2,500 workers trained
McCoy selected the Aquila Center for Cruise Excellence, which delivered training over two weeks in November to more than 2,500 hospitality providers, including taxi drivers, tour guides, airport personnel, hotel and spa staff.
This spanned 10 locations across six islands, spread over 11 workshops. Attendees gathered at a range of venues that allowed for safe distancing. The trainers, who were remote, were projected on big screens.
'Service Excellence: COVID-19 Edition'
Aquila's 'Service Excellence: COVID-19 Edition' is focused on giving people the skills and confidence they need to deliver excellent service while following the necessary protocols and procedures implemented by destinations and cruise lines.
Topics Include communication while wearing masks, fostering connections while distancing, touchless engagement and interactivity, sanitization as great service, encouraging guest compliance and managing difficult situations.
McCoy called Aquila 'a great match.

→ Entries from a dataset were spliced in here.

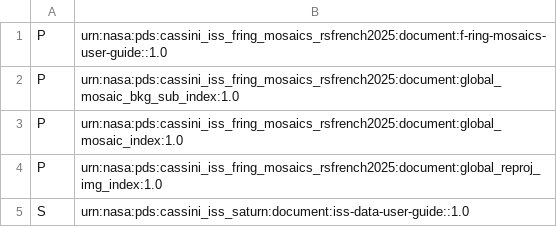
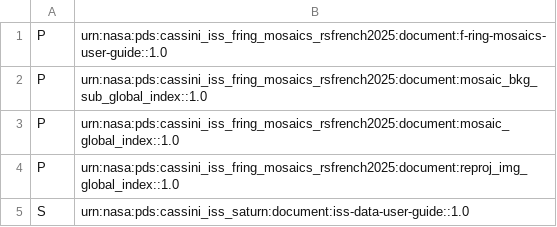
Before and after one commit to rfrenchseti/f-ring, a CSV file: pds4/templates/collection_document.csv, drawn as a sheet.

```diff
--- a/pds4/templates/collection_document.csv
+++ b/pds4/templates/collection_document.csv
@@ -1,5 +1,5 @@
 P,urn:nasa:pds:cassini_iss_fring_mosaics_rsfrench2025:document:f-ring-mosaics-user-guide::1.0
-P,urn:nasa:pds:cassini_iss_fring_mosaics_rsfrench2025:document:global_mosaic_bkg_sub_index:1.0
-P,urn:nasa:pds:cassini_iss_fring_mosaics_rsfrench2025:document:global_mosaic_index:1.0
-P,urn:nasa:pds:cassini_iss_fring_mosaics_rsfrench2025:document:global_reproj_img_index:1.0
+P,urn:nasa:pds:cassini_iss_fring_mosaics_rsfrench2025:document:mosaic_bkg_sub_global_index::1.0
+P,urn:nasa:pds:cassini_iss_fring_mosaics_rsfrench2025:document:mosaic_global_index::1.0
+P,urn:nasa:pds:cassini_iss_fring_mosaics_rsfrench2025:document:reproj_img_global_index::1.0
 S,urn:nasa:pds:cassini_iss_saturn:document:iss-data-user-guide::1.0
```
Also changed, not shown: 5 other files.
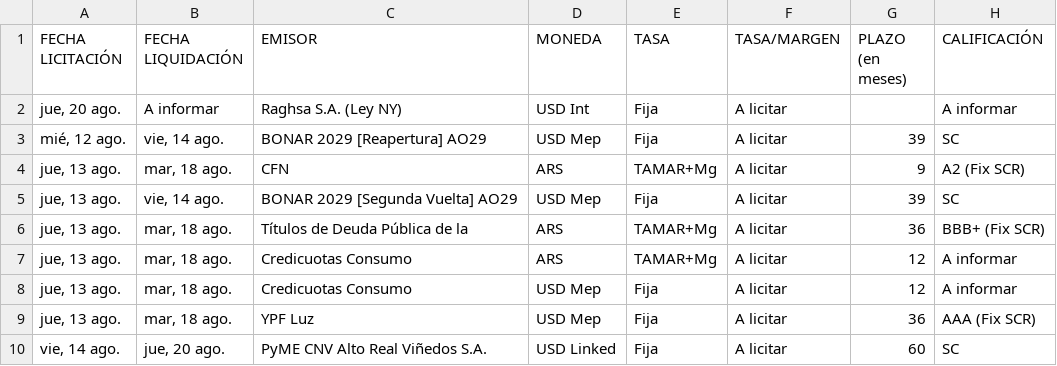
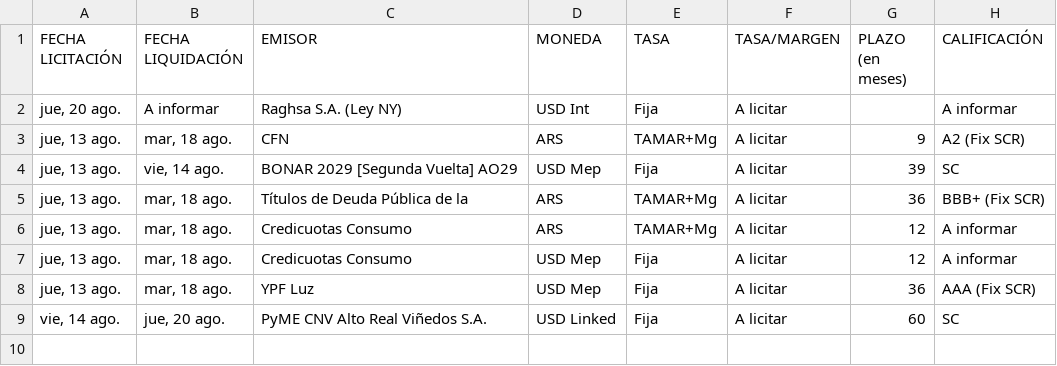
Before and after one commit to ramiellero/Caidas-de-deudas, a CSV file: StoneX/difusion.csv, drawn as a sheet; the diff names each change by its address in the sheet, - before the commit and + after, or states it on an @@ line.

```diff
--- a/StoneX/difusion.csv
+++ b/StoneX/difusion.csv
-row 3: mié, 12 ago. | vie, 14 ago. | BONAR 2029 [Reapertura] AO29 | USD Mep | Fija | A licitar | 39 | SC
```
Also changed, not shown: StoneX/deals.csv, emisiones_obligaciones_negociables.csv, 2 other files.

We needed to get something done. They had exactly what we were looking for. Their training was good. It spoke to how to deliver service in this COVID-19 era, which is very important.'
Don't forget to smize
One point that made a lasting impression, he said, was 'smizing.'
That means smiling with the eyes, a term coined by supermodel Tyra Banks in 2009. It has taken on new significance in this masked time.
'As Caribbean people, we love to touch, we love to hug,' McCoy said. While that's not possible now, workers learned other ways to convey friendliness and warmth.
For BVI businesses to reopen, everyone had to be trained. Completion of the workshop, followed by a government inspection of facilities, led to Gold Seal certification, which McCoy said 'All our major properties earned.'
This is Aquila's 10th year of providing service excellence training. True to the team's penchant for fun, they celebrated with a TikTok challenge. And, as a tour operator for more than 35 years, the Saint John, New Brunswick-based company has a 'living lab' of experiences to incorporate into courses.
In 2019, trainers traveled to more than 35 destinations to lead workshops, their busiest year. The pandemic changed everything. No travel for training since Progreso, Mexico, in early March. And, with cruise ships not sailing, Aquila had no shore excursion business this year.
However, Aquila Founder Beth Kelly Hatt said 2020 gave time to pivot and adapt much of the training into online and virtual formats for a much wider scope. Timely new courses were developed, and a new website details all the offerings. There's also a Spanish version of www.cruiseexcellence.com, and courses are available in Spanish, too.
How to be ready for cruising's resumption
Among the new programs, Aquila created 'How to be Ready for the Resumption of Cruise,' a series of five workshops targeted at destinations, ports and tour operators. Topics include how to prepare your community to welcome ships, how to build an operational plan that adapts with change, how to reimagine product development and guest experiences, how to create a culture of service in destinations and organizations and how to deliver 'wow' experiences for cruise lines and guests.
Everyone needs to be acting on these things, Hatt said.
Aquila itself is 'working on our own operational plans and protocols to be ready for a 2021 season, however that may look. We’ve partnered with operators in Europe to learn from their lessons as well as taken every chance to listen to expert panels on the subject.'
Back to training, in 2020 Aquila has delivered 63 workshops and programs online and virtually to 5,696 participants from 27 countries. Besides BVI, Guadeloupe, Grenada and the Florida-Caribbean Cruise Association (for which Aquila is exclusive training partner) have been among those.
Hatt said the company is also talking about training with Cruise Lines International Association and with Seatrade in 2021.